GOAL OF THE EXERCISE:
Count the lines in the records below that contain the word "frontmatter", and give only that count.

*** Opening of DATA FOR THE TASK ***

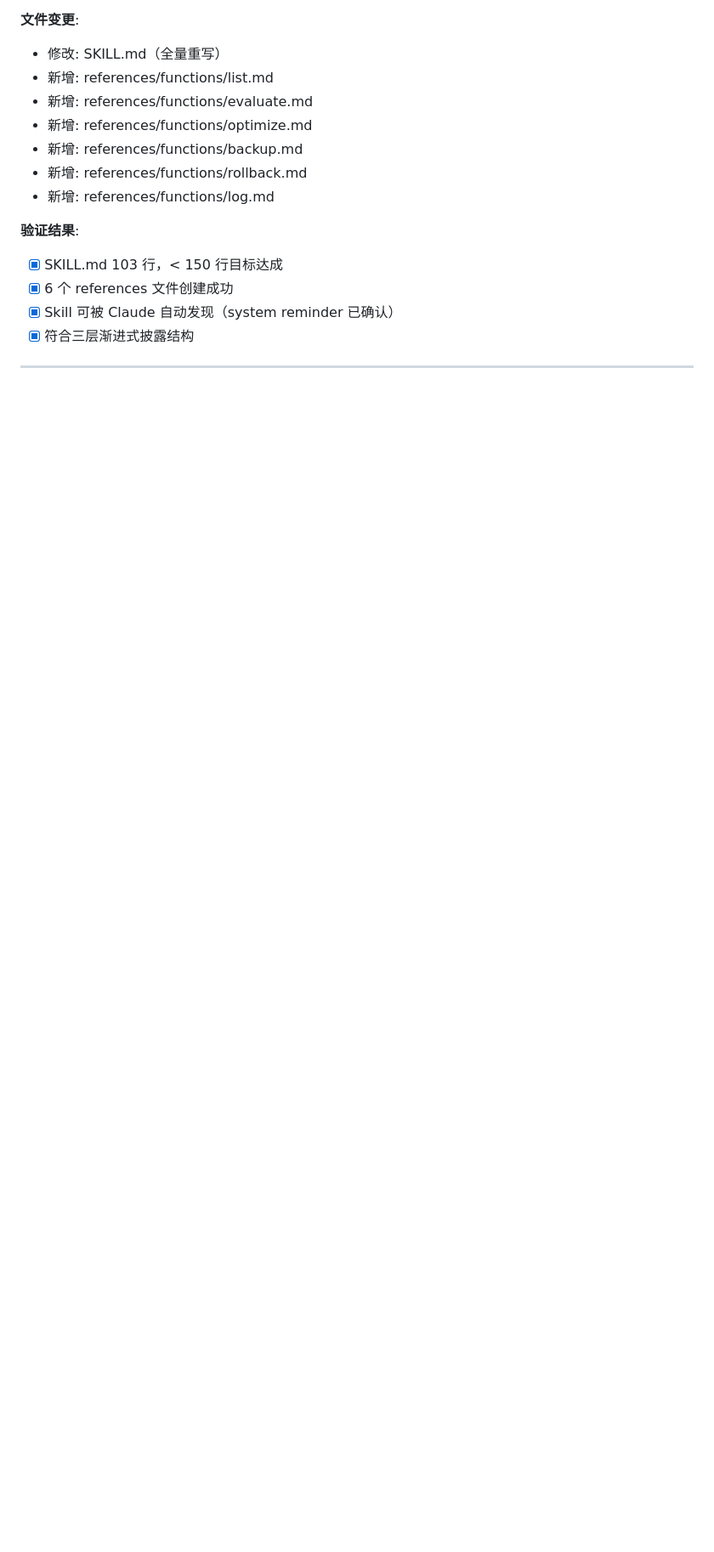
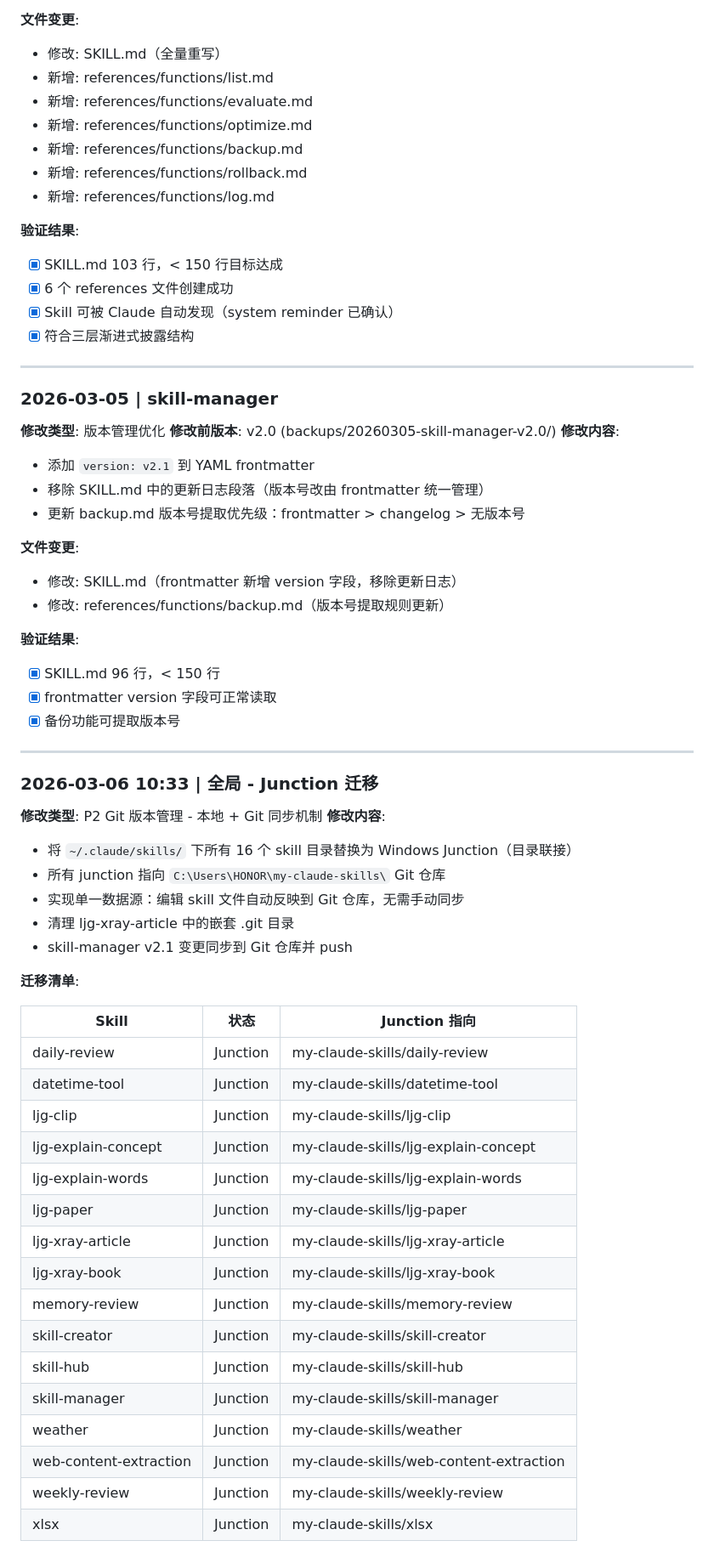
Before and after one commit to finger88/my-claude-skills, a Markdown page: docs/skills修改日志.md, the part around one of its changes. Shown at 85% size. Rendered like a GitHub page; blank space fills up the shorter version.

```diff
--- a/docs/skills修改日志.md
+++ b/docs/skills修改日志.md
@@ -780,3 +780,55 @@ D:\my tool\skills log\
 - [x] 符合三层渐进式披露结构
 
 ---
+
+### 2026-03-05 | skill-manager
+
+**修改类型**: 版本管理优化
+**修改前版本**: v2.0 (backups/20260305-skill-manager-v2.0/)
+**修改内容**:
+- 添加 `version: v2.1` 到 YAML frontmatter
+- 移除 SKILL.md 中的更新日志段落（版本号改由 frontmatter 统一管理）
+- 更新 backup.md 版本号提取优先级：frontmatter > changelog > 无版本号
+
+**文件变更**:
+- 修改: SKILL.md（frontmatter 新增 version 字段，移除更新日志）
+- 修改: references/functions/backup.md（版本号提取规则更新）
+
+**验证结果**:
+- [x] SKILL.md 96 行，< 150 行
+- [x] frontmatter version 字段可正常读取
+- [x] 备份功能可提取版本号
+
+---
+
+### 2026-03-06 10:33 | 全局 - Junction 迁移
+
+**修改类型**: P2 Git 版本管理 - 本地 + Git 同步机制
+**修改内容**:
+- 将 `~/.claude/skills/` 下所有 16 个 skill 目录替换为 Windows Junction（目录联接）
+- 所有 junction 指向 `C:\Users\HONOR\my-claude-skills\` Git 仓库
+- 实现单一数据源：编辑 skill 文件自动反映到 Git 仓库，无需手动同步
+- 清理 ljg-xray-article 中的嵌套 .git 目录
+- skill-manager v2.1 变更同步到 Git 仓库并 push
+
+**迁移清单**:
+
+| Skill | 状态 | Junction 指向 |
+|-------|------|---------------|
+| daily-review | Junction | my-claude-skills/daily-review |
+| datetime-tool | Junction | my-claude-skills/datetime-tool |
+| ljg-clip | Junction | my-claude-skills/ljg-clip |
+| ljg-explain-concept | Junction | my-claude-skills/ljg-explain-concept |
+| ljg-explain-words | Junction | my-claude-skills/ljg-explain-words |
+| ljg-paper | Junction | my-claude-skills/ljg-paper |
+| ljg-xray-article | Junction | my-claude-skills/ljg-xray-article |
+| ljg-xray-book | Junction | my-claude-skills/ljg-xray-book |
+| memory-review | Junction | my-claude-skills/memory-review |
+| skill-creator | Junction | my-claude-skills/skill-creator |
+| skill-hub | Junction | my-claude-skills/skill-hub |
+| skill-manager | Junction | my-claude-skills/skill-manager |
+| weather | Junction | my-claude-skills/weather |
+| web-content-extraction | Junction | my-claude-skills/web-content-extraction |
+| weekly-review | Junction | my-claude-skills/weekly-review |
+| xlsx | Junction | my-claude-skills/xlsx |
+
```
Also changed, not shown: other parts of docs/skills修改日志.md (+17 -0 lines), docs/skills迭代计划.md (+11 -9 lines).
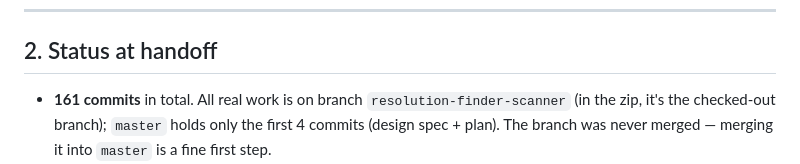
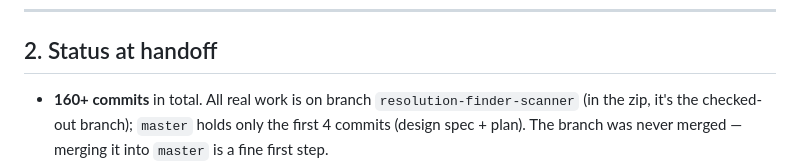
Before and after one commit to erx-rain/resolution-finder, a Markdown page: docs/HANDOFF.md, the part around the change. GitHub-like rendering.

Commit message:
Use a non-self-referencing commit count in handoff
Co-Authored-By: Claude Opus 5 <noreply@anthropic.com>

```diff
--- a/docs/HANDOFF.md
+++ b/docs/HANDOFF.md
@@ -83,7 +83,7 @@ tighten a gate, not as bad luck.
 
 ## 2. Status at handoff
 
-- **161 commits** in total. All real work is on branch
+- **160+ commits** in total. All real work is on branch
   `resolution-finder-scanner` (in the zip, it's the checked-out branch);
   `master` holds only the first 4 commits (design spec + plan). The branch
   was never merged — merging it into `master` is a fine first step.
```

*** Close of DATA FOR THE TASK ***

EXERCISE OUTPUT:
5